Two trans members of Make the Road/New York’s LGBTQ Justice Program were turned down for fast-food jobs in 2008, six years after the city banned gender identity based job discrimination. Which is hardly news, in and of itself–job discrimination against transgender, transsexual and gender-nonconforming people is tremendously common, and looking at the statistics for POC or women, it’s not hard to figure out that simply outlawing employment discrimination doesn’t end it.
But anything resembling hard facts about anti-trans discrimination are hard to come by. When their members got passed over for jobs, Make the Road decided to work on that.
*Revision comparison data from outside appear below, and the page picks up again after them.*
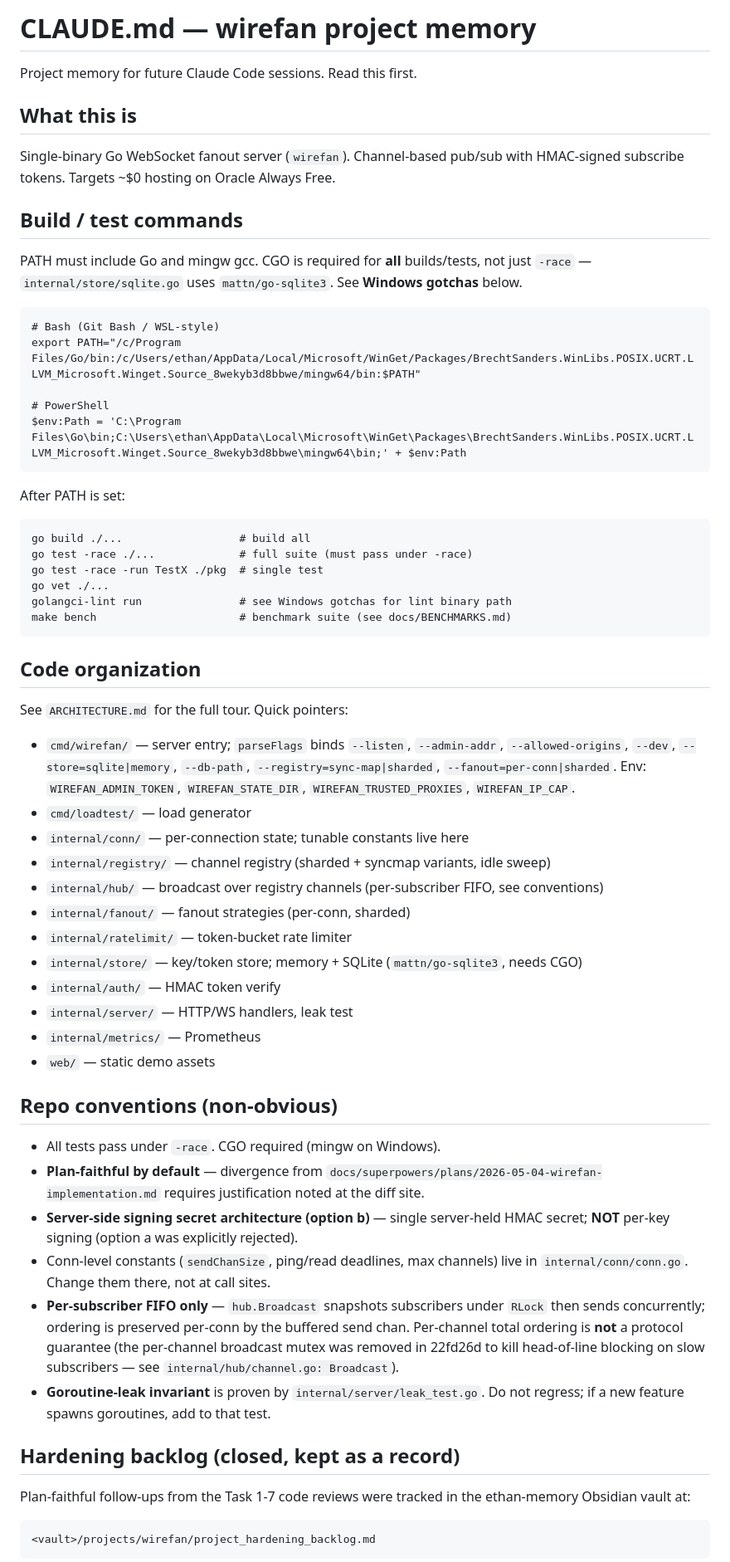
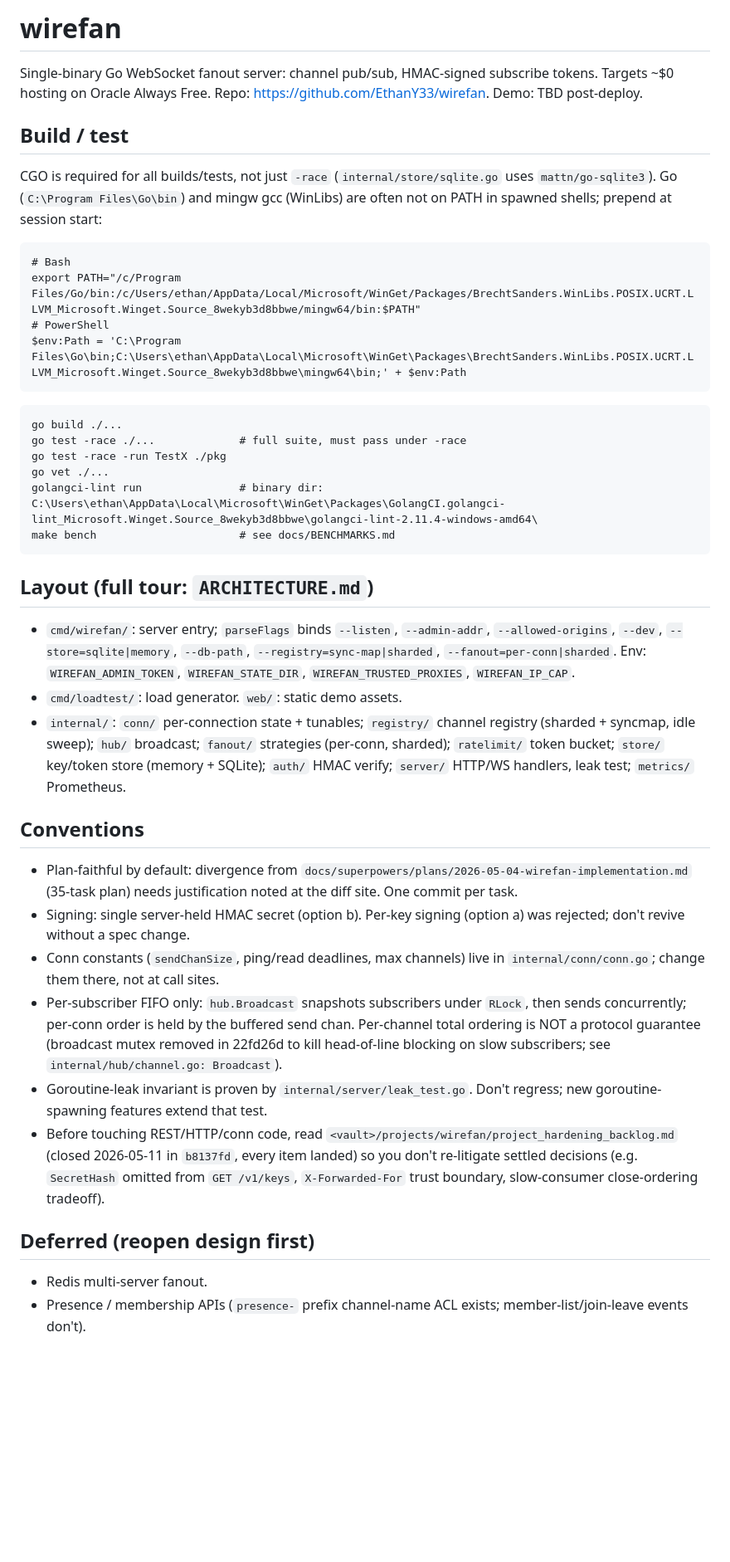
Before and after one commit to EthanY33/wirefan, a Markdown page: CLAUDE.md, the part around one of its changes. Shown at 83% size. GitHub-like rendering; blank space fills up the shorter version.

Commit message:
docs: compact CLAUDE.md to cut context tokens

````diff
--- a/CLAUDE.md
+++ b/CLAUDE.md
@@ -1,65 +1,38 @@
-# CLAUDE.md — wirefan project memory
+# wirefan
 
-Project memory for future Claude Code sessions. Read this first.
+Single-binary Go WebSocket fanout server: channel pub/sub, HMAC-signed subscribe tokens. Targets ~$0 hosting on Oracle Always Free. Repo: https://github.com/EthanY33/wirefan. Demo: TBD post-deploy.
 
-## What this is
-
-Single-binary Go WebSocket fanout server (`wirefan`). Channel-based pub/sub with HMAC-signed subscribe tokens. Targets ~$0 hosting on Oracle Always Free.
-
-## Build / test commands
-
-PATH must include Go and mingw gcc. CGO is required for **all** builds/tests, not just `-race` — `internal/store/sqlite.go` uses `mattn/go-sqlite3`. See **Windows gotchas** below.
-
+## Build / test
+CGO is required for all builds/tests, not just `-race` (`internal/store/sqlite.go` uses `mattn/go-sqlite3`). Go (`C:\Program Files\Go\bin`) and mingw gcc (WinLibs) are often not on PATH in spawned shells; prepend at session start:
 ```
-# Bash (Git Bash / WSL-style)
+# Bash
 export PATH="/c/Program Files/Go/bin:/c/Users/ethan/AppData/Local/Microsoft/WinGet/Packages/BrechtSanders.WinLibs.POSIX.UCRT.LLVM_Microsoft.Winget.Source_8wekyb3d8bbwe/mingw64/bin:$PATH"
-
 # PowerShell
 $env:Path = 'C:\Program Files\Go\bin;C:\Users\ethan\AppData\Local\Microsoft\WinGet\Packages\BrechtSanders.WinLibs.POSIX.UCRT.LLVM_Microsoft.Winget.Source_8wekyb3d8bbwe\mingw64\bin;' + $env:Path
 ```
-
-After PATH is set:
-
 ```
-go build ./...                  # build all
-go test -race ./...             # full suite (must pass under -race)
-go test -race -run TestX ./pkg  # single test
+go build ./...
+go test -race ./...             # full suite, must pass under -race
+go test -race -run TestX ./pkg
 go vet ./...
-golangci-lint run               # see Windows gotchas for lint binary path
-make bench                      # benchmark suite (see docs/BENCHMARKS.md)
+golangci-lint run               # binary dir: C:\Users\ethan\AppData\Local\Microsoft\WinGet\Packages\GolangCI.golangci-lint_Microsoft.Winget.Source_8wekyb3d8bbwe\golangci-lint-2.11.4-windows-amd64\
+make bench                      # see docs/BENCHMARKS.md
 ```
 
-## Code organization
+## Layout (full tour: `ARCHITECTURE.md`)
+- `cmd/wirefan/`: server entry; `parseFlags` binds `--listen`, `--admin-addr`, `--allowed-origins`, `--dev`, `--store=sqlite|memory`, `--db-path`, `--registry=sync-map|sharded`, `--fanout=per-conn|sharded`. Env: `WIREFAN_ADMIN_TOKEN`, `WIREFAN_STATE_DIR`, `WIREFAN_TRUSTED_PROXIES`, `WIREFAN_IP_CAP`.
+- `cmd/loadtest/`: load generator. `web/`: static demo assets.
+- `internal/`: `conn/` per-connection state + tunables; `registry/` channel registry (sharded + syncmap, idle sweep); `hub/` broadcast; `fanout/` strategies (per-conn, sharded); `ratelimit/` token bucket; `store/` key/token store (memory + SQLite); `auth/` HMAC verify; `server/` HTTP/WS handlers, leak test; `metrics/` Prometheus.
 
-See `ARCHITECTURE.md` for the full tour. Quick pointers:
+## Conventions
+- Plan-faithful by default: divergence from `docs/superpowers/plans/2026-05-04-wirefan-implementation.md` (35-task plan) needs justification noted at the diff site. One commit per task.
+- Signing: single server-held HMAC secret (option b). Per-key signing (option a) was rejected; don't revive without a spec change.
+- Conn constants (`sendChanSize`, ping/read deadlines, max channels) live in `internal/conn/conn.go`; change them there, not at call sites.
+- Per-subscriber FIFO only: `hub.Broadcast` snapshots subscribers under `RLock`, then sends concurrently; per-conn order is held by the buffered send chan. Per-channel total ordering is NOT a protocol guarantee (broadcast mutex removed in 22fd26d to kill head-of-line blocking on slow subscribers; see `internal/hub/channel.go: Broadcast`).
+- Goroutine-leak invariant is proven by `internal/server/leak_test.go`. Don't regress; new goroutine-spawning features extend that test.
+- Before touching REST/HTTP/conn code, read `<vault>/projects/wirefan/project_hardening_backlog.md` (closed 2026-05-11 in `b8137fd`, every item landed) so you don't re-litigate settled decisions (e.g. `SecretHash` omitted from `GET /v1/keys`, `X-Forwarded-For` trust boundary, slow-consumer close-ordering tradeoff).
 
-- `cmd/wirefan/` — server entry; `parseFlags` binds `--listen`, `--admin-addr`, `--allowed-origins`, `--dev`, `--store=sqlite|memory`, `--db-path`, `--registry=sync-map|sharded`, `--fanout=per-conn|sharded`. Env: `WIREFAN_ADMIN_TOKEN`, `WIREFAN_STATE_DIR`, `WIREFAN_TRUSTED_PROXIES`, `WIREFAN_IP_CAP`.
-- `cmd/loadtest/` — load generator
-- `internal/conn/` — per-connection state; tunable constants live here
-- `internal/registry/` — channel registry (sharded + syncmap variants, idle sweep)
-- `internal/hub/` — broadcast over registry channels (per-subscriber FIFO, see conventions)
-- `internal/fanout/` — fanout strategies (per-conn, sharded)
-- `internal/ratelimit/` — token-bucket rate limiter
-- `internal/store/` — key/token store; memory + SQLite (`mattn/go-sqlite3`, needs CGO)
-- `internal/auth/` — HMAC token verify
-- `internal/server/` — HTTP/WS handlers, leak test
-- `internal/metrics/` — Prometheus
-- `web/` — static demo assets
+## Deferred (reopen design first)
+- Redis multi-server fanout.
+- Presence / membership APIs (`presence-` prefix channel-name ACL exists; member-list/join-leave events don't).
 
-## Repo conventions (non-obvious)
-
-- All tests pass under `-race`. CGO required (mingw on Windows).
-- **Plan-faithful by default** — divergence from `docs/superpowers/plans/2026-05-04-wirefan-implementation.md` requires justification noted at the diff site.
-- **Server-side signing secret architecture (option b)** — single server-held HMAC secret; **NOT** per-key signing (option a was explicitly rejected).
-- Conn-level constants (`sendChanSize`, ping/read deadlines, max channels) live in `internal/conn/conn.go`. Change them there, not at call sites.
-- **Per-subscriber FIFO only** — `hub.Broadcast` snapshots subscribers under `RLock` then sends concurrently; ordering is preserved per-conn by the buffered send chan. Per-channel total ordering is **not** a protocol guarantee (the per-channel broadcast mutex was removed in 22fd26d to kill head-of-line blocking on slow subscribers — see `internal/hub/channel.go: Broadcast`).
-- **Goroutine-leak invariant** is proven by `internal/server/leak_test.go`. Do not regress; if a new feature spawns goroutines, add to that test.
-
-## Hardening backlog (closed, kept as a record)
-
-Plan-faithful follow-ups from the Task 1-7 code reviews were tracked in the ethan-memory Obsidian vault at:
-
-```
-<vault>/projects/wirefan/project_hardening_backlog.md
-```
-
````
Also changed, not shown: other parts of CLAUDE.md (+2 -35 lines).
The end result is this recent 22 page report, aptly titled Transgender Need Not Apply, which details their DIY trial of a sociological technique–matched pair studies–to get some numbers to show the rational-fetishist crowd. You can guess how that turned out.
How it Worked
They picked two pairs of their members who were similar in as many ways as they could control for–one team was composed of Asian-American women in their late 20′s, the other of white men in their mid 20′s. The experimental difference was that one member of each pair was cis and the other was trans, and the the trans applicants disclosed their status on applications and in interviews. They were outfitted with made-up resumes that gave them similar backgrounds and experience, with a slight advantage to the trans team members. And they underwent serious training to match their demeanors and interview behavior as much as possible.
The pairs then set out to apply for jobs at high-end retail stores–J. Crew, Trader Joe’s, Starbucks, Brookstone, etc. 24 different stores in all, for a total of 42 applications for each experimental group.* The cis testers got 14 job offers. The trans testers got 2. The way the numbers shake out, that totals to a discrimination rate of 42% against trans applicants, which is, well, pretty freaking high as discrimination stats go. How does 14:2 equal only 42%? The employers were saved some by that fact that many stores didn’t offer anyone a job, and a single store (the Virgin Megastore) picked the trans applicant over their cis counterpart. Once.
What Does it All Mean?
In their report, MtR were careful to point out that their study is too small to tease out intersectional discriminations, which they assure us they’ d like to do in a larger study that could measure the degree to which race and class factors interact with transphobic discrimination (I’d put my money on ‘multiplicatively’ or ‘exponentially,’ if anyone at the Radical Scientist Gambling Parlor were dumb enough to take the other side of that bet)
Personally, I’d be curious to see how trans men fare vs trans women, as there’s plenty of anecdotal evidence that transmisogyny (that is, the particular cocktail of misogyny and transphobia aimed at trans women & other male-assigned trans people) is a huge, huge magnet for job discrimination, even compared to the transphobia-served-neat (and often with a chaser of male passing privilege)** faced by trans men. Unfortunately, with only 2 freaking job offers going to the trans testers, this particular study isn’t going to help there. You can’t study intra-community differences in hiring until someone hires some more freaking trans people. Like, a statistically significant number of trans people. Sheesh. We may be waiting a while for that one.
Thanks to Questioning Transphobia for picking up this story before me.
*Note that an experimental group is made up of the all subjects sharing a variable. So, the two cis testers are one experimental group and the trans testers are the other. Meanwhile, we also have two teams, one of a trans woman and a cis woman, and another with a trans guy and a cis guy. I know it’s a mess, but obviously, it matters how you divvy up the data.
**No more liquor metaphors, I promise. Not till we get farther into the weekend, at least.